Task to carry out:
Would you copy the listing below exactly, keeping the pictures out?

[Opening Data records section]

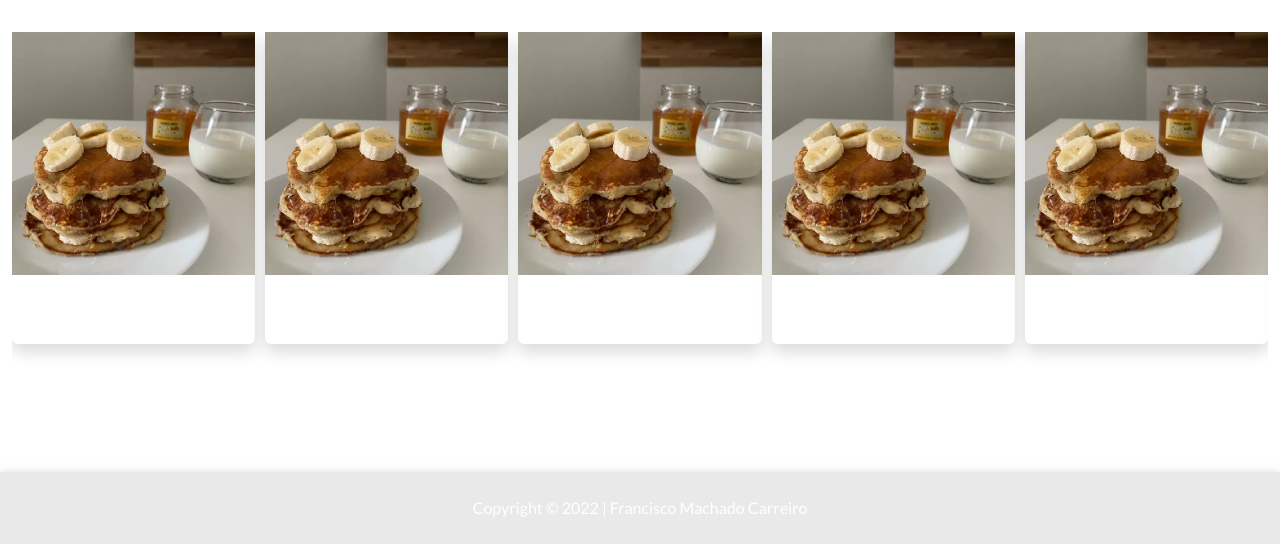
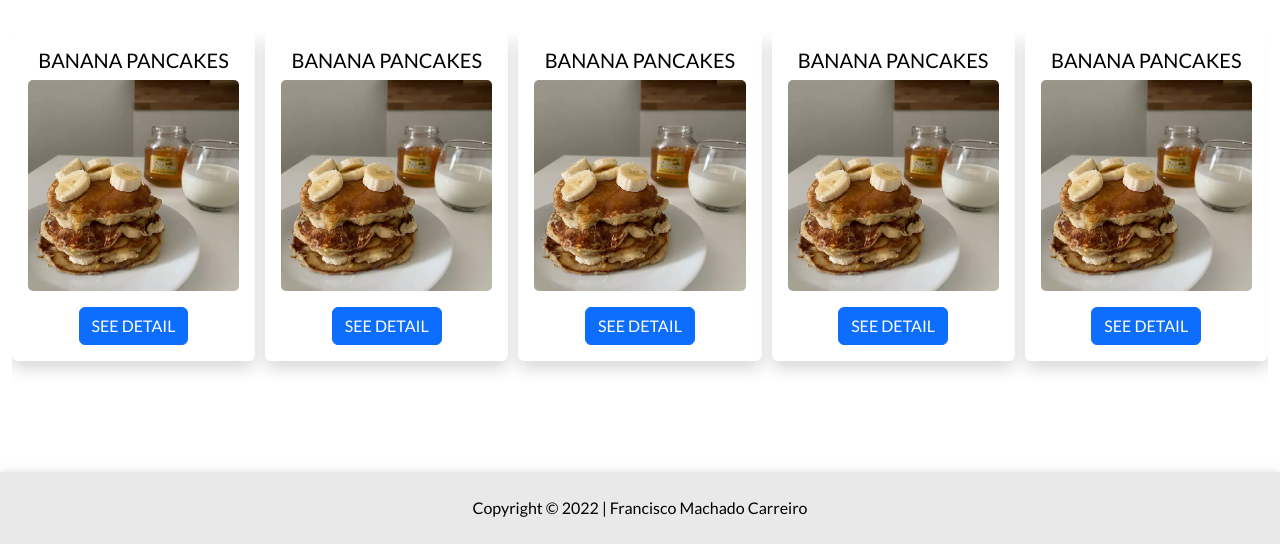
Before and after one commit to francisco-carreiro/odin-recipes, a plain HTML site: page index.html in a window 1280 px wide. Shown: the part 256-800 px from the top of the page. Drawn offline with Linux system fonts and the light colour scheme.

Commit message:
fixes on carousel

```diff
--- a/css/custom.css
+++ b/css/custom.css
@@ -7,7 +7,7 @@ Very dark green - #192F01
 
 body {
   font-family: "Lato", sans-serif;
-  color: white;
+  color: rgb(0, 0, 0);
 }
 
 .nav-logo,
--- a/index.html
+++ b/index.html
@@ -29,15 +29,18 @@
     <!--start carousel-->
     <section>
         <div class="container-fluid mt-20 mt-sm-20 mt-md-20 mt-lg-20 mt-xl-20 mt-xxl-20">
-            <h1 class="h1 text-center">RECIPES</h1>
+            <h1 class="text-center text-uppercase">Recipes</h1>
             <div class="row mt-5 ">
                 <div class="owl-carousel owl-theme">
                     <div class="item mb-4">
                         <div class="card border-0 shadow">
-                            <img src="/images/recipes/banana pancakes.webp" alt="banana pancakes"
-                                class="card-img-center">
-                            <div class="card-body ">
-                                <h4>Banana Pancakes</h4>
+                            <div class="card-body">
+                                <h5 class="card-title text-center text-uppercase">Banana Pancakes</h5>
+                                <img src="/images/recipes/banana pancakes.webp" alt="banana pancakes" class="card-img">
+                                <div class="d-grid gap-2 d-md-block mx-auto mt-3 text-center">
+                                    <button href="#" class="btn btn-primary text-uppercase " type="button">See
+                                        detail</button>
+                                </div>
                             </div>
                         </div>
                     </div>
@@ -60,14 +63,12 @@
             Copyright © 2022 | Francisco Machado Carreiro
         </div>
     </footer>
-
 </body>
 
-
+<script type="text/javascript" src="/js/video_fix.js"></script>
 <script type="text/javascript" src="/js/jquery.min.js"></script>
 <script type="text/javascript" src="/js/bootstrap.bundle.min.js"></script>
 <script type="text/javascript" src="/js/owl.carousel.min.js"></script>
-<script type="text/javascript" src="/js/carousel.responsive.js"></script>
-<script type="text/javascript" src="/js/video_fix.js"></script>
+<script type="text/javascript" src="/js/carousel.custom.js"></script>
 
 </html>
--- a/js/carousel.responsive.js
+++ b/js/carousel.custom.js
@@ -17,3 +17,13 @@ $(".owl-carousel").owlCarousel({
     },
   },
 });
+
+var owl = $(".owl-carousel");
+owl.owlCarousel({
+  items: 4,
+  loop: true,
+  margin: 10,
+  autoplay: true,
+  autoplayTimeout: 1000,
+  autoplayHoverPause: true,
+});
```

[Closing Data records section]

Solution for this problem:
Before and after one commit to francisco-carreiro/odin-recipes, a plain HTML site: page index.html in a window 1280 px wide. Shown: the part 256-800 px from the top of the page. Drawn offline with Linux system fonts and the light colour scheme.

Commit message:
fixes on carousel

```diff
--- a/css/custom.css
+++ b/css/custom.css
@@ -7,7 +7,7 @@ Very dark green - #192F01
 
 body {
   font-family: "Lato", sans-serif;
-  color: white;
+  color: rgb(0, 0, 0);
 }
 
 .nav-logo,
--- a/index.html
+++ b/index.html
@@ -29,15 +29,18 @@
     <!--start carousel-->
     <section>
         <div class="container-fluid mt-20 mt-sm-20 mt-md-20 mt-lg-20 mt-xl-20 mt-xxl-20">
-            <h1 class="h1 text-center">RECIPES</h1>
+            <h1 class="text-center text-uppercase">Recipes</h1>
             <div class="row mt-5 ">
                 <div class="owl-carousel owl-theme">
                     <div class="item mb-4">
                         <div class="card border-0 shadow">
-                            <img src="/images/recipes/banana pancakes.webp" alt="banana pancakes"
-                                class="card-img-center">
-                            <div class="card-body ">
-                                <h4>Banana Pancakes</h4>
+                            <div class="card-body">
+                                <h5 class="card-title text-center text-uppercase">Banana Pancakes</h5>
+                                <img src="/images/recipes/banana pancakes.webp" alt="banana pancakes" class="card-img">
+                                <div class="d-grid gap-2 d-md-block mx-auto mt-3 text-center">
+                                    <button href="#" class="btn btn-primary text-uppercase " type="button">See
+                                        detail</button>
+                                </div>
                             </div>
                         </div>
                     </div>
@@ -60,14 +63,12 @@
             Copyright © 2022 | Francisco Machado Carreiro
         </div>
     </footer>
-
 </body>
 
-
+<script type="text/javascript" src="/js/video_fix.js"></script>
 <script type="text/javascript" src="/js/jquery.min.js"></script>
 <script type="text/javascript" src="/js/bootstrap.bundle.min.js"></script>
 <script type="text/javascript" src="/js/owl.carousel.min.js"></script>
-<script type="text/javascript" src="/js/carousel.responsive.js"></script>
-<script type="text/javascript" src="/js/video_fix.js"></script>
+<script type="text/javascript" src="/js/carousel.custom.js"></script>
 
 </html>
--- a/js/carousel.responsive.js
+++ b/js/carousel.custom.js
@@ -17,3 +17,13 @@ $(".owl-carousel").owlCarousel({
     },
   },
 });
+
+var owl = $(".owl-carousel");
+owl.owlCarousel({
+  items: 4,
+  loop: true,
+  margin: 10,
+  autoplay: true,
+  autoplayTimeout: 1000,
+  autoplayHoverPause: true,
+});
```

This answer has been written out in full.